> _Your instructions_: Retype every line of the data, keeping each word exactly.

Content revision data
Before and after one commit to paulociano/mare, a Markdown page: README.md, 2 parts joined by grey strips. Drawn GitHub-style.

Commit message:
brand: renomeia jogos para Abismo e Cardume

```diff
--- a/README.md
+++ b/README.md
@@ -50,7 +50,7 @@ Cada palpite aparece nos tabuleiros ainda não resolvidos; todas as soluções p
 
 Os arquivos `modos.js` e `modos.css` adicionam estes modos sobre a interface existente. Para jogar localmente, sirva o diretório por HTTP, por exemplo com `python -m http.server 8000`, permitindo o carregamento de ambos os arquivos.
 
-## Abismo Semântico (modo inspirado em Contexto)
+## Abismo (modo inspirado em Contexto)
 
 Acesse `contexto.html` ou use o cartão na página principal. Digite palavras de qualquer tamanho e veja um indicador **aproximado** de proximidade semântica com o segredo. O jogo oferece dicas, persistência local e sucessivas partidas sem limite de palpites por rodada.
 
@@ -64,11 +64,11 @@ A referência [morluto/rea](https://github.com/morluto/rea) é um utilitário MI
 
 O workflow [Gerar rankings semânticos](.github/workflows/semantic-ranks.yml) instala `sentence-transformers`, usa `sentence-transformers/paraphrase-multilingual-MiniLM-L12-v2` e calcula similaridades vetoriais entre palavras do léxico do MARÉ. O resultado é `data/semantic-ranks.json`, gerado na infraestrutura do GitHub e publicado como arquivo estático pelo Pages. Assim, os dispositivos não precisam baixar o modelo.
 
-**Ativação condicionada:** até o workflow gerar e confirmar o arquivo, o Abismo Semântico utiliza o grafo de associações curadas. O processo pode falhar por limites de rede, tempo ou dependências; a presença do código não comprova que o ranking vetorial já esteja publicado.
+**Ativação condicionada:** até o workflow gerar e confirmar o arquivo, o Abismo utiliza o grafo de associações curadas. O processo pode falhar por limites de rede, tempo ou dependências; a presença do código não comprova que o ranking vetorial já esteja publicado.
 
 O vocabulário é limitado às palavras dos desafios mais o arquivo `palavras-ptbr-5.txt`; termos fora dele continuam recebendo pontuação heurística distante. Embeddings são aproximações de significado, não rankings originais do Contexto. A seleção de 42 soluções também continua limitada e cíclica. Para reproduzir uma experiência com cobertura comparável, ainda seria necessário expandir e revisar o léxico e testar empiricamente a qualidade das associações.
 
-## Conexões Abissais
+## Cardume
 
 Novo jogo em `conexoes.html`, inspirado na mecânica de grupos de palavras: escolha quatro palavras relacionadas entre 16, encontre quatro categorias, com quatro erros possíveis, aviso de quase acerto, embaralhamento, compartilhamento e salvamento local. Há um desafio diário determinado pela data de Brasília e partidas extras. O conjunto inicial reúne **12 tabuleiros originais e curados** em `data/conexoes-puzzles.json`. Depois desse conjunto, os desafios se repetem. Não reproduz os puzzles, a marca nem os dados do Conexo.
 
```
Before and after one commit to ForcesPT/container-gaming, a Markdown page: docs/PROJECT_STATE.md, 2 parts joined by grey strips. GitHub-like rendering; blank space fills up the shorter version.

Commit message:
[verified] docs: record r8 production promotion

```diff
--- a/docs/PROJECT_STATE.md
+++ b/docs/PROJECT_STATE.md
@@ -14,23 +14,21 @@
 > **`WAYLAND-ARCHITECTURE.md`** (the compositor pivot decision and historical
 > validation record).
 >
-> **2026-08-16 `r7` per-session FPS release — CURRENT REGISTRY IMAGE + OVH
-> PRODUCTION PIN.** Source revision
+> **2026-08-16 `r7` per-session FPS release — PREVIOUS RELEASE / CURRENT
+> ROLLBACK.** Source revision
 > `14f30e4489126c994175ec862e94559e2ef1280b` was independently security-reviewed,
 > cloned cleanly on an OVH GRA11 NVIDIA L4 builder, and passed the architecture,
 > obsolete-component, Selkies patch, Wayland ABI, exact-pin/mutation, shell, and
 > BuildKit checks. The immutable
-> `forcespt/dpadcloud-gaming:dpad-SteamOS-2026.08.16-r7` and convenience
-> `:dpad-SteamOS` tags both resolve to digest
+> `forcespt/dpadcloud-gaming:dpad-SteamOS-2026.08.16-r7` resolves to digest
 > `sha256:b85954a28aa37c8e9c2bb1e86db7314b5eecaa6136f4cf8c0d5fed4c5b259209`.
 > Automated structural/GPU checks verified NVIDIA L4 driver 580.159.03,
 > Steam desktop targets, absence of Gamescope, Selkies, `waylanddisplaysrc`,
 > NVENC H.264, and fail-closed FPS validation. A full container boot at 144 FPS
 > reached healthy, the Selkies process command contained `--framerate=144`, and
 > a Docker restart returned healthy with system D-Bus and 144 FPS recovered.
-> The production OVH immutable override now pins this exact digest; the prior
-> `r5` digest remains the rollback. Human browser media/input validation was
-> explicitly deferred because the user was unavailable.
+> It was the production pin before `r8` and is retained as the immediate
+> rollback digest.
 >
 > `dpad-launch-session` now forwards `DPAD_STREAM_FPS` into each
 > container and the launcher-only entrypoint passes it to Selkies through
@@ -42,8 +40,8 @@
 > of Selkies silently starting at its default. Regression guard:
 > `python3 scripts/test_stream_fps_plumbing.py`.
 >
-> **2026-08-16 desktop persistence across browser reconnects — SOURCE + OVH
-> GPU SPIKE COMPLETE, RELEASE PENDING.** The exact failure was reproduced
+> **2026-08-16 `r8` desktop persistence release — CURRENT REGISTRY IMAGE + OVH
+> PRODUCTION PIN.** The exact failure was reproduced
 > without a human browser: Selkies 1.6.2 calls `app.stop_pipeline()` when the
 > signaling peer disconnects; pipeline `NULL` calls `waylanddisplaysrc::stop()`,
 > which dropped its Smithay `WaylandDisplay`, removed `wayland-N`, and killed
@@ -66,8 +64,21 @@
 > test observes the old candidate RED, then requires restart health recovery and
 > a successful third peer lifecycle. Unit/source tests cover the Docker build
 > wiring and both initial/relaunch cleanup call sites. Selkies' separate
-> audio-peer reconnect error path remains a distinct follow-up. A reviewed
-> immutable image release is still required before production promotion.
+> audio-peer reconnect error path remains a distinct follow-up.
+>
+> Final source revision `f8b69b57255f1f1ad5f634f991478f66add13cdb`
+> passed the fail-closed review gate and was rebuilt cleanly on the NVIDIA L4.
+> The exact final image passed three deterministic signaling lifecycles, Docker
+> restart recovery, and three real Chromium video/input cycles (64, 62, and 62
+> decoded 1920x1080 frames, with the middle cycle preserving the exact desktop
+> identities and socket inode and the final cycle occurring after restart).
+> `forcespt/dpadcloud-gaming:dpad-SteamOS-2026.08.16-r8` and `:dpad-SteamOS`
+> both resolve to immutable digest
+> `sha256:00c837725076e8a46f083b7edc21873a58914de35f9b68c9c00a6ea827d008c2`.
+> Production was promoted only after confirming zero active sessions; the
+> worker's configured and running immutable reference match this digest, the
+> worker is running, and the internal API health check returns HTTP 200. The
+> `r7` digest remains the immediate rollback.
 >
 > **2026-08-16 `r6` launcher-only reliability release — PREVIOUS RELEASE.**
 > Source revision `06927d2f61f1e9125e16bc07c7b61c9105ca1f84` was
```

> _Output of the exercise_:
Before and after one commit to paulociano/mare, a Markdown page: README.md, 2 parts joined by grey strips. Drawn GitHub-style.

Commit message:
brand: renomeia jogos para Abismo e Cardume

```diff
--- a/README.md
+++ b/README.md
@@ -50,7 +50,7 @@ Cada palpite aparece nos tabuleiros ainda não resolvidos; todas as soluções p
 
 Os arquivos `modos.js` e `modos.css` adicionam estes modos sobre a interface existente. Para jogar localmente, sirva o diretório por HTTP, por exemplo com `python -m http.server 8000`, permitindo o carregamento de ambos os arquivos.
 
-## Abismo Semântico (modo inspirado em Contexto)
+## Abismo (modo inspirado em Contexto)
 
 Acesse `contexto.html` ou use o cartão na página principal. Digite palavras de qualquer tamanho e veja um indicador **aproximado** de proximidade semântica com o segredo. O jogo oferece dicas, persistência local e sucessivas partidas sem limite de palpites por rodada.
 
@@ -64,11 +64,11 @@ A referência [morluto/rea](https://github.com/morluto/rea) é um utilitário MI
 
 O workflow [Gerar rankings semânticos](.github/workflows/semantic-ranks.yml) instala `sentence-transformers`, usa `sentence-transformers/paraphrase-multilingual-MiniLM-L12-v2` e calcula similaridades vetoriais entre palavras do léxico do MARÉ. O resultado é `data/semantic-ranks.json`, gerado na infraestrutura do GitHub e publicado como arquivo estático pelo Pages. Assim, os dispositivos não precisam baixar o modelo.
 
-**Ativação condicionada:** até o workflow gerar e confirmar o arquivo, o Abismo Semântico utiliza o grafo de associações curadas. O processo pode falhar por limites de rede, tempo ou dependências; a presença do código não comprova que o ranking vetorial já esteja publicado.
+**Ativação condicionada:** até o workflow gerar e confirmar o arquivo, o Abismo utiliza o grafo de associações curadas. O processo pode falhar por limites de rede, tempo ou dependências; a presença do código não comprova que o ranking vetorial já esteja publicado.
 
 O vocabulário é limitado às palavras dos desafios mais o arquivo `palavras-ptbr-5.txt`; termos fora dele continuam recebendo pontuação heurística distante. Embeddings são aproximações de significado, não rankings originais do Contexto. A seleção de 42 soluções também continua limitada e cíclica. Para reproduzir uma experiência com cobertura comparável, ainda seria necessário expandir e revisar o léxico e testar empiricamente a qualidade das associações.
 
-## Conexões Abissais
+## Cardume
 
 Novo jogo em `conexoes.html`, inspirado na mecânica de grupos de palavras: escolha quatro palavras relacionadas entre 16, encontre quatro categorias, com quatro erros possíveis, aviso de quase acerto, embaralhamento, compartilhamento e salvamento local. Há um desafio diário determinado pela data de Brasília e partidas extras. O conjunto inicial reúne **12 tabuleiros originais e curados** em `data/conexoes-puzzles.json`. Depois desse conjunto, os desafios se repetem. Não reproduz os puzzles, a marca nem os dados do Conexo.
 
```
Before and after one commit to ForcesPT/container-gaming, a Markdown page: docs/PROJECT_STATE.md, 2 parts joined by grey strips. GitHub-like rendering; blank space fills up the shorter version.

Commit message:
[verified] docs: record r8 production promotion

```diff
--- a/docs/PROJECT_STATE.md
+++ b/docs/PROJECT_STATE.md
@@ -14,23 +14,21 @@
 > **`WAYLAND-ARCHITECTURE.md`** (the compositor pivot decision and historical
 > validation record).
 >
-> **2026-08-16 `r7` per-session FPS release — CURRENT REGISTRY IMAGE + OVH
-> PRODUCTION PIN.** Source revision
+> **2026-08-16 `r7` per-session FPS release — PREVIOUS RELEASE / CURRENT
+> ROLLBACK.** Source revision
 > `14f30e4489126c994175ec862e94559e2ef1280b` was independently security-reviewed,
 > cloned cleanly on an OVH GRA11 NVIDIA L4 builder, and passed the architecture,
 > obsolete-component, Selkies patch, Wayland ABI, exact-pin/mutation, shell, and
 > BuildKit checks. The immutable
-> `forcespt/dpadcloud-gaming:dpad-SteamOS-2026.08.16-r7` and convenience
-> `:dpad-SteamOS` tags both resolve to digest
+> `forcespt/dpadcloud-gaming:dpad-SteamOS-2026.08.16-r7` resolves to digest
 > `sha256:b85954a28aa37c8e9c2bb1e86db7314b5eecaa6136f4cf8c0d5fed4c5b259209`.
 > Automated structural/GPU checks verified NVIDIA L4 driver 580.159.03,
 > Steam desktop targets, absence of Gamescope, Selkies, `waylanddisplaysrc`,
 > NVENC H.264, and fail-closed FPS validation. A full container boot at 144 FPS
 > reached healthy, the Selkies process command contained `--framerate=144`, and
 > a Docker restart returned healthy with system D-Bus and 144 FPS recovered.
-> The production OVH immutable override now pins this exact digest; the prior
-> `r5` digest remains the rollback. Human browser media/input validation was
-> explicitly deferred because the user was unavailable.
+> It was the production pin before `r8` and is retained as the immediate
+> rollback digest.
 >
 > `dpad-launch-session` now forwards `DPAD_STREAM_FPS` into each
 > container and the launcher-only entrypoint passes it to Selkies through
@@ -42,8 +40,8 @@
 > of Selkies silently starting at its default. Regression guard:
 > `python3 scripts/test_stream_fps_plumbing.py`.
 >
-> **2026-08-16 desktop persistence across browser reconnects — SOURCE + OVH
-> GPU SPIKE COMPLETE, RELEASE PENDING.** The exact failure was reproduced
+> **2026-08-16 `r8` desktop persistence release — CURRENT REGISTRY IMAGE + OVH
+> PRODUCTION PIN.** The exact failure was reproduced
 > without a human browser: Selkies 1.6.2 calls `app.stop_pipeline()` when the
 > signaling peer disconnects; pipeline `NULL` calls `waylanddisplaysrc::stop()`,
 > which dropped its Smithay `WaylandDisplay`, removed `wayland-N`, and killed
@@ -66,8 +64,21 @@
 > test observes the old candidate RED, then requires restart health recovery and
 > a successful third peer lifecycle. Unit/source tests cover the Docker build
 > wiring and both initial/relaunch cleanup call sites. Selkies' separate
-> audio-peer reconnect error path remains a distinct follow-up. A reviewed
-> immutable image release is still required before production promotion.
+> audio-peer reconnect error path remains a distinct follow-up.
+>
+> Final source revision `f8b69b57255f1f1ad5f634f991478f66add13cdb`
+> passed the fail-closed review gate and was rebuilt cleanly on the NVIDIA L4.
+> The exact final image passed three deterministic signaling lifecycles, Docker
+> restart recovery, and three real Chromium video/input cycles (64, 62, and 62
+> decoded 1920x1080 frames, with the middle cycle preserving the exact desktop
+> identities and socket inode and the final cycle occurring after restart).
+> `forcespt/dpadcloud-gaming:dpad-SteamOS-2026.08.16-r8` and `:dpad-SteamOS`
+> both resolve to immutable digest
+> `sha256:00c837725076e8a46f083b7edc21873a58914de35f9b68c9c00a6ea827d008c2`.
+> Production was promoted only after confirming zero active sessions; the
+> worker's configured and running immutable reference match this digest, the
+> worker is running, and the internal API health check returns HTTP 200. The
+> `r7` digest remains the immediate rollback.
 >
 > **2026-08-16 `r6` launcher-only reliability release — PREVIOUS RELEASE.**
 > Source revision `06927d2f61f1e9125e16bc07c7b61c9105ca1f84` was
```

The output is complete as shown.